  18. 18. MEASLES: OVERVIEW <ul><li>ERUPTION: 2 days of Coryza </li></ul><ul><li>---having grayish pecks ( Koplik spots ) </li></ul><ul><li>found in the inner surface of the cheeks </li></ul><ul><li>Morbilliform Rash appears on the 3 RD OR 4 TH day </li></ul><ul><li>affecting face, body and extremities </li></ul><ul><li>endind in branny desquamation. </li></ul><ul><li>CATARRHAL SYMPTOMS: </li></ul>Postnasal drip or Running nose
  19. 19. MEASLES: MODE OF TRANSMISSION <ul><li>DROPLET SPREAD or DIRECT CONTACT with infected persons </li></ul><ul><li>INDIRECTLY through articles freshly soiled with secretions of nose and throat </li></ul><ul><li>AIRBORNE in some instances </li></ul>
  20. 20. MEASLES: SUSCEPTIBILITY, RESISTANCE AND OCCURENCE <ul><li>ALL PERSONS ARE SUSCEPTIBLE </li></ul><ul><li>BABIES born of mothers who had the disease DURING PREGNANCY are IMMUNE for the first few months of life. </li></ul><ul><li>PERMANENT ACQUIRED IMMUNITY: </li></ul><ul><li>after ATTACK of Measles </li></ul>
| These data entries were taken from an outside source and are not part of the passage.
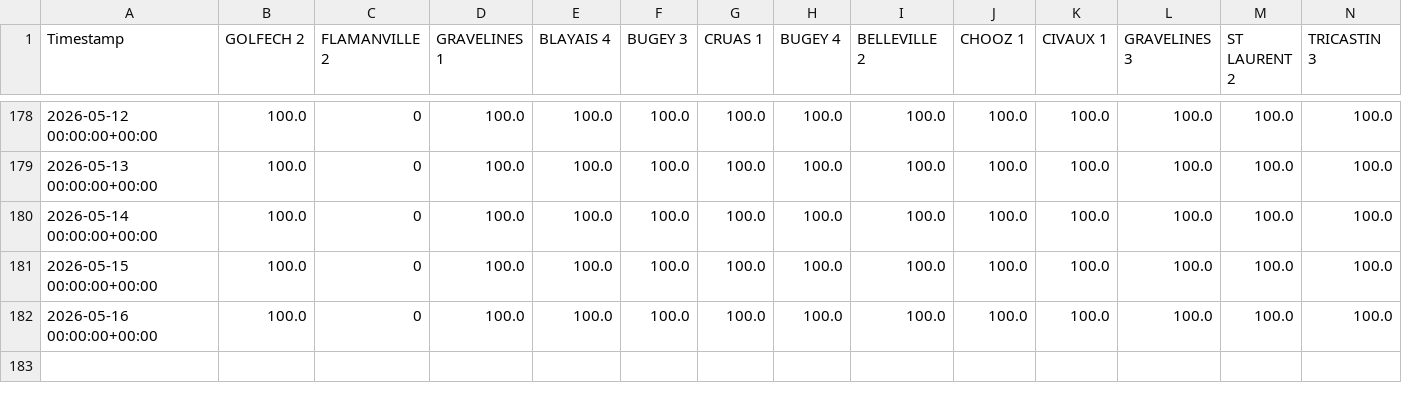
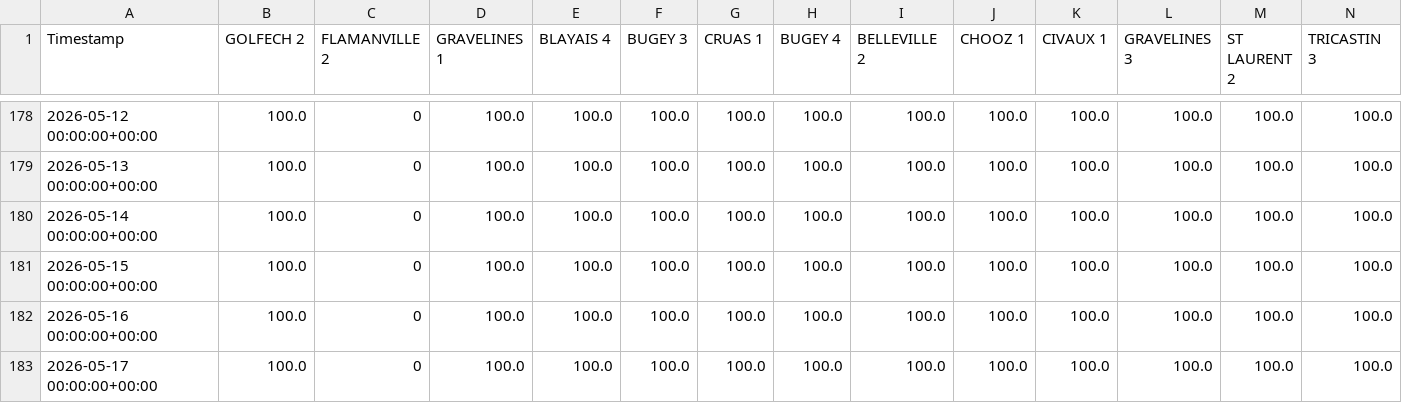
Before and after one commit to ecocreusersb/dash_nuke, a CSV file: Nuke_CAP_PCT.csv, drawn as a sheet; only a part is shown, gaps mark what is left out; rows hold the shown columns only; the diff names each change by its address in the sheet, - before the commit and + after, or states it on an @@ line.

Commit message:
Force update Nuke_CAP_PCT.csv

```diff
--- a/Nuke_CAP_PCT.csv
+++ b/Nuke_CAP_PCT.csv
+row 183: 2026-05-17 00:00:00+00:00 | 100.0 | 0 | 100.0 | 100.0 | 100.0 | 100.0 | 100.0 | 100.0 | 100.0 | 100.0 | 100.0 | 100.0 | 100.0
```
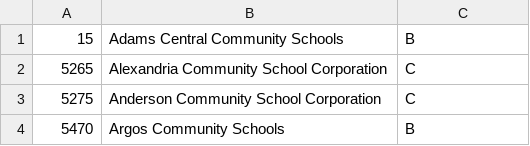
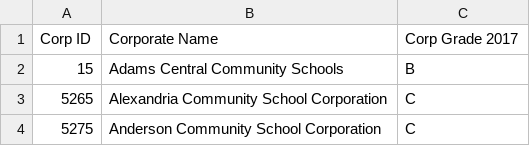
Before and after one commit to averydan/teamEducation, a CSV file: Resources/schoolgrade2017_revised.csv, drawn as a sheet; only a part is shown; the shorter side is filled out with more unchanged rows; the diff names each change by its address in the sheet, - before the commit and + after, or states it on an @@ line.

```diff
--- a/Resources/schoolgrade2017_revised.csv
+++ b/Resources/schoolgrade2017_revised.csv
+row 1: Corp ID | Corporate Name | Corp Grade 2017
```
Also changed, not shown: Resources/schoolgrade2015.csv, Resources/schoolgrade2015_revised.csv, 5 other files.
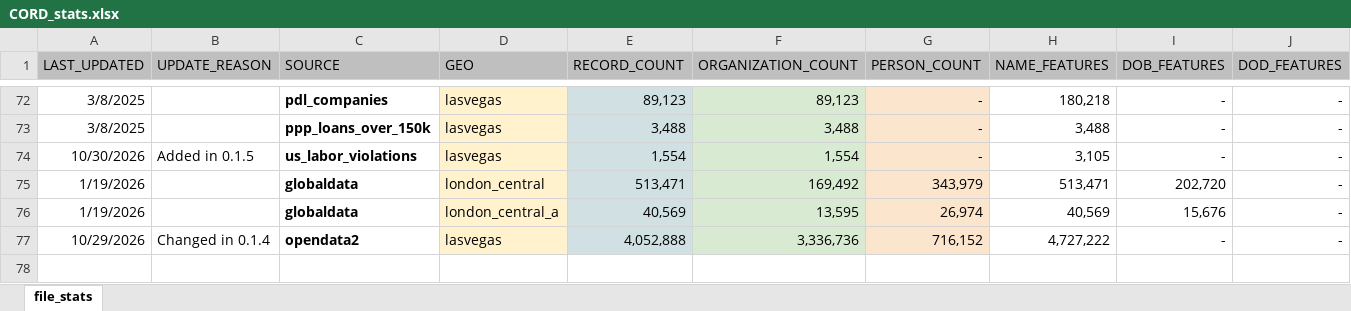
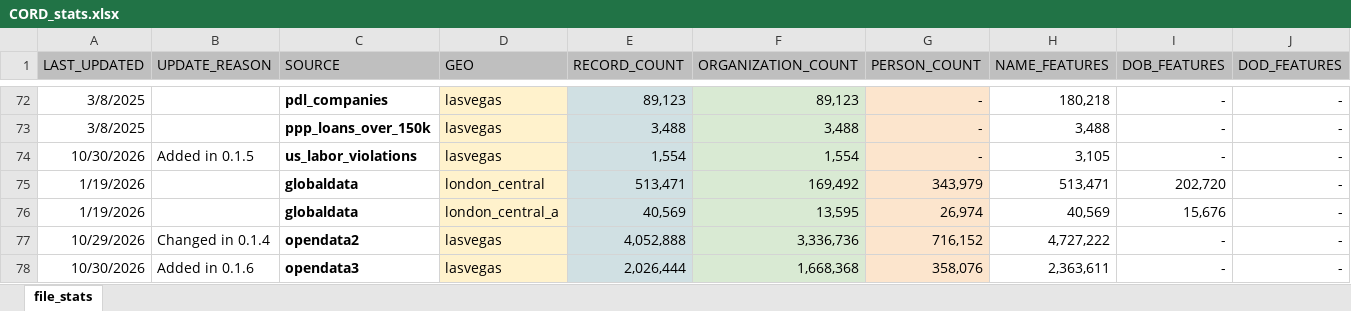
Before and after one commit to docktermj/senzing-cord-development-test, an Excel workbook: CORD_stats.xlsx, sheet file_stats, drawn as a sheet; only a part is shown, gaps mark what is left out; values as stored, in another font and other column widths than the file's, no borders; rows hold the shown columns only; the diff names each change by its address in the sheet, - before the commit and + after, or states it on an @@ line.

```diff
--- a/CORD_stats.xlsx (sheet file_stats)
+++ b/CORD_stats.xlsx (sheet file_stats)
+row 78: 10/30/2026 | Added in 0.1.6 | opendata3 | lasvegas | 2,026,444 | 1,668,368 | 358,076 | 2,363,611 | - | -
```
Also changed, not shown: 3 other files.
  21. 21. MEASLES: MANAGEMENT <ul><li>10 days from exposure to appearance of FEVER </li></ul><ul><li>14 days until rash disappears </li></ul><ul><li>PERIODS OF CORYZA or </li></ul><ul><li>- 9 days from 4 days BEFORE rash appears </li></ul><ul><li>-9 days AFTER 5 days rash appears </li></ul><ul><li>Incubation Period </li></ul><ul><li>Period of Communicability </li></ul>CATARRHAL symptoms
  22. 22. MEASLES: METHODS OF PREVENTION AND CONTROL <ul><li>CONTROL </li></ul><ul><li>ISOLATION of cases from Diagnosis until 5-7 days after rash onset </li></ul><ul><li>DISINFECTION of all soiled articles with throat and nose secretions </li></ul><ul><li>PREVENTION </li></ul><ul><li>IMMUNIZATION/ Administration of Measles Immune Globulin spec. to Infants and Children UNDER 3 years of age </li></ul><ul><li>VOID exposure to any person with FEVER or with ACUTE CATARRHAL SYMPTOMS </li></ul>
  23. 23. NURSING RESPONSIBILITIES FOR MEASLES <ul><li>PROTECT EYES of patients from Glare of Strong Light to prevent inflammation </li></ul><ul><li>WELL VENTILATION: a room free from drafts and chilling to avoid complications of Pneumonia </li></ul><ul><li>HEALTH TEACHING (Teach, Guide & Supervise): </li></ul><ul><ul><li>Correct Technique of giving a Sponge Bath </li></ul></ul>
  24. 24. NURSING RESPONSIBILITIES FOR MEASLES <ul><li>VERIFY MEDICATIONS: all treatment and corrections should all be prescribed by the physician </li></ul>
  25. 26. <ul><li>REFERENCES: </li></ul><ul><li> </li></ul><ul><li> </li></ul><ul><li> </li></ul><ul><li> </li></ul>